▶ _WHAT IS EXPECTED_:
Find the number of lines containing the string "cells" in the data. Answer with the number by itself.

Structured diff data
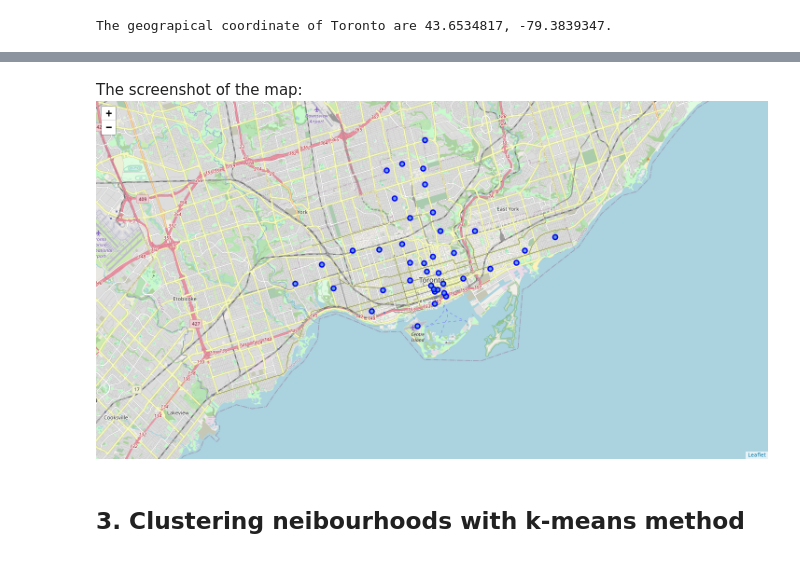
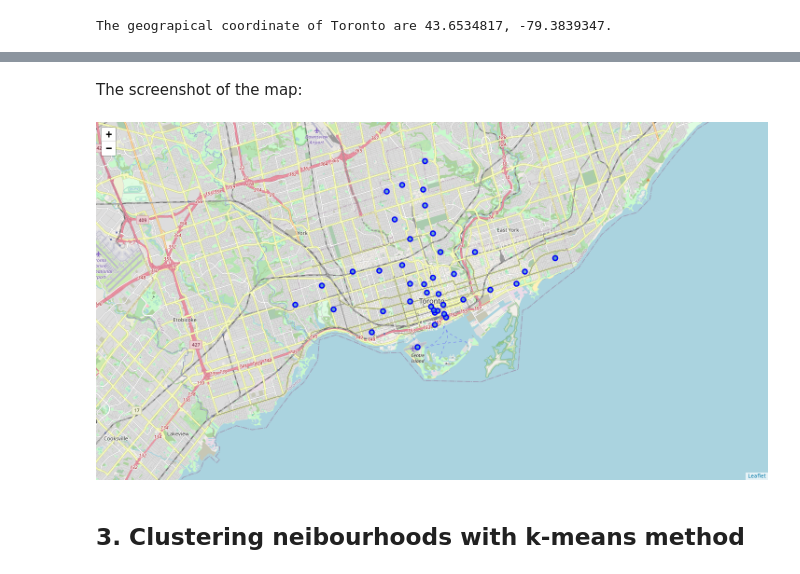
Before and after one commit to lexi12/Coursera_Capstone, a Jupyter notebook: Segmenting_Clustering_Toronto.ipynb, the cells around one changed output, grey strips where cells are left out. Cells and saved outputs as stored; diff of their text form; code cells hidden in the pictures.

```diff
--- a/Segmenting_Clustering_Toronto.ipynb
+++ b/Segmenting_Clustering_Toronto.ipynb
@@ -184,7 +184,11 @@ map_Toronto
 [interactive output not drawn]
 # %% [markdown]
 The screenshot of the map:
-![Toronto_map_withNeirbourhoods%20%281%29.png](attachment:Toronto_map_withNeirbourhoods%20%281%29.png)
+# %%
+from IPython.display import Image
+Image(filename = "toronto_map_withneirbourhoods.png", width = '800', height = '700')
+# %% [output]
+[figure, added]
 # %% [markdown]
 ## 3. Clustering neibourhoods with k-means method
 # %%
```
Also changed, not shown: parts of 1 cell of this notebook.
---
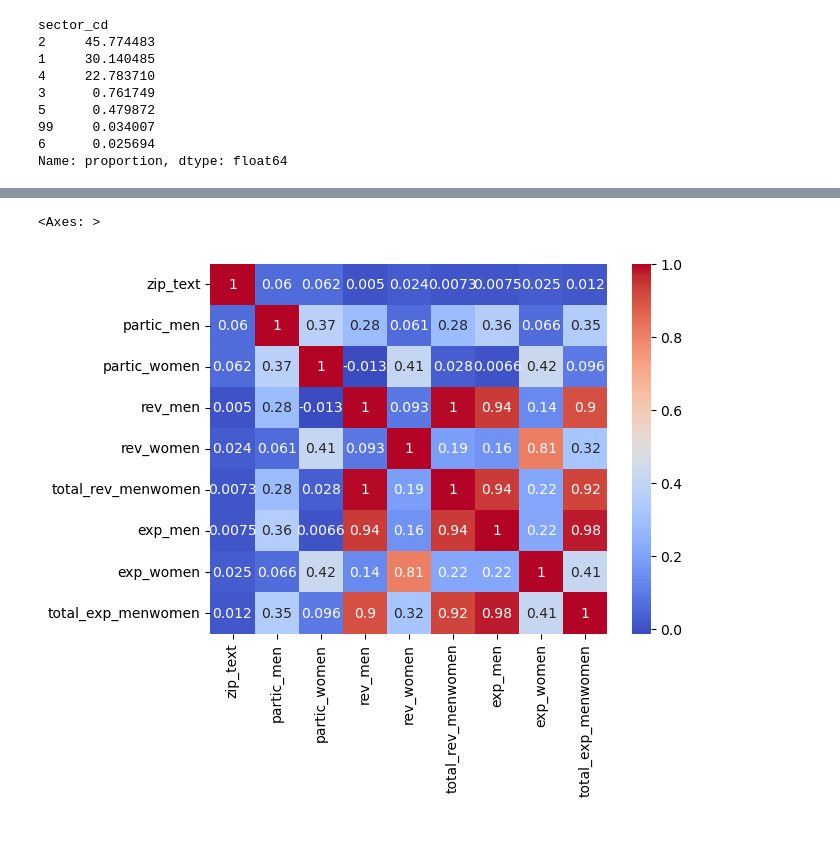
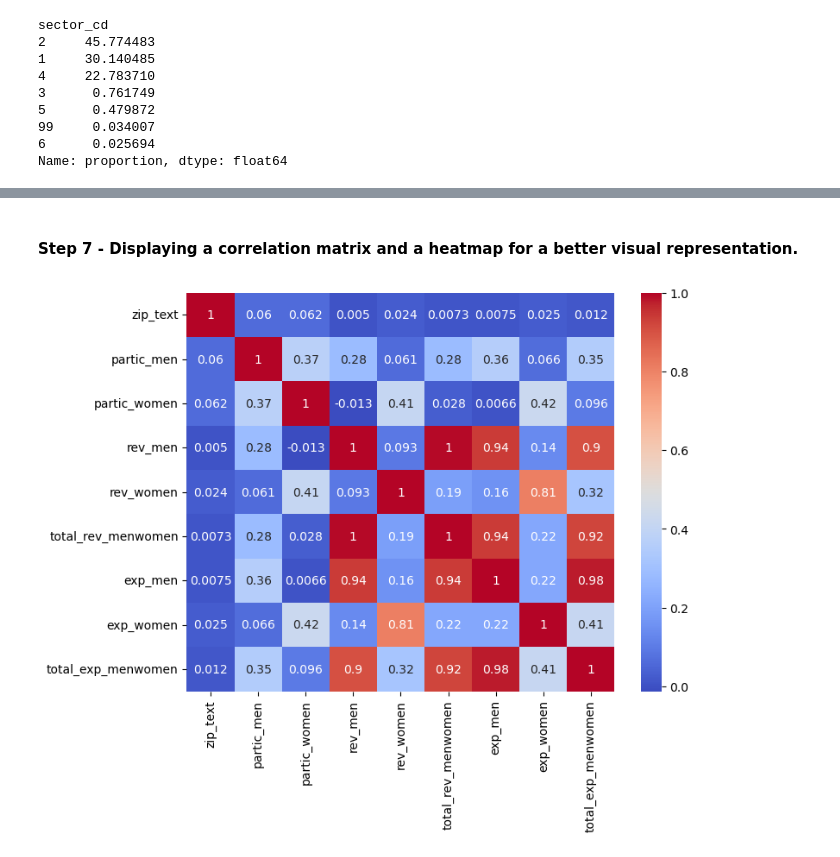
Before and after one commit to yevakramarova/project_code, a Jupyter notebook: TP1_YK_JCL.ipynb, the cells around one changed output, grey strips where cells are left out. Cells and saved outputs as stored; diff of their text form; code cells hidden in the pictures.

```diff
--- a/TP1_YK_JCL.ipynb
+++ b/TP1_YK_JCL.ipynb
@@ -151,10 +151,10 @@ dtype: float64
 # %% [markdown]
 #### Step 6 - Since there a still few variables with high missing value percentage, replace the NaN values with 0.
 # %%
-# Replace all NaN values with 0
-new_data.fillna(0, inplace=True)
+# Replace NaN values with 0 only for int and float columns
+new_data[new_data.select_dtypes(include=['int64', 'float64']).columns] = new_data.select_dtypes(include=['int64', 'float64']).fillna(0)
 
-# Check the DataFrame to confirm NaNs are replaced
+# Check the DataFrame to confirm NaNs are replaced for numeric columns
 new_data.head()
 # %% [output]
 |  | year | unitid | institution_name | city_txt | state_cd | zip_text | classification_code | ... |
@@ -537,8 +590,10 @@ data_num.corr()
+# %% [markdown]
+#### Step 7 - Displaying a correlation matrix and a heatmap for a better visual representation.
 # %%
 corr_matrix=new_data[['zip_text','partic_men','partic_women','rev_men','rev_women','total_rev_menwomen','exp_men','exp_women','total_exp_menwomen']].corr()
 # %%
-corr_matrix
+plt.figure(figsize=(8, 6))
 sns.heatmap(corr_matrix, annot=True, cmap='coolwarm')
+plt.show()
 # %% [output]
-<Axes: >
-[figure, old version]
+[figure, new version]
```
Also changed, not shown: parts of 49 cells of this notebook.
==
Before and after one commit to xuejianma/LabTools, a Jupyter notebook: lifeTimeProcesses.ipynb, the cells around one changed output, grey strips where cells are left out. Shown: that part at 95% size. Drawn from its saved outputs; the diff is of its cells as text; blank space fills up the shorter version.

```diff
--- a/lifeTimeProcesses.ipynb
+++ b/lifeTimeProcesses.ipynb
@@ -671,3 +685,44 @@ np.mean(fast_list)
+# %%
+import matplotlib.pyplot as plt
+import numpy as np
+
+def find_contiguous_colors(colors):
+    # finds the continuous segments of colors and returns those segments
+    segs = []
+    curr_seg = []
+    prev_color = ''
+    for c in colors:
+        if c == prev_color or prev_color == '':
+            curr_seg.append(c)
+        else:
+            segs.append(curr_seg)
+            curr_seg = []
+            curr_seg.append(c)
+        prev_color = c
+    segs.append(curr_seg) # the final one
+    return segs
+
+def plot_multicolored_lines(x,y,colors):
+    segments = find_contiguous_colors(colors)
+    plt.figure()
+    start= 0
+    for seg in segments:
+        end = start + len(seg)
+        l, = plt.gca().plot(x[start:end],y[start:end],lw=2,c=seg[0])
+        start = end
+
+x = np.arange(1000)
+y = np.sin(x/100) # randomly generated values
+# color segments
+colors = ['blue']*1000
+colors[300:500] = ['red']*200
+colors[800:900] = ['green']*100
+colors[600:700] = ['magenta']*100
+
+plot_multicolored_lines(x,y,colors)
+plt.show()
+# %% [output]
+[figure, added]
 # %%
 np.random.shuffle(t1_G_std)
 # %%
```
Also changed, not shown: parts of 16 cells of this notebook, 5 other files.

▶ _FINAL ANSWER_:
5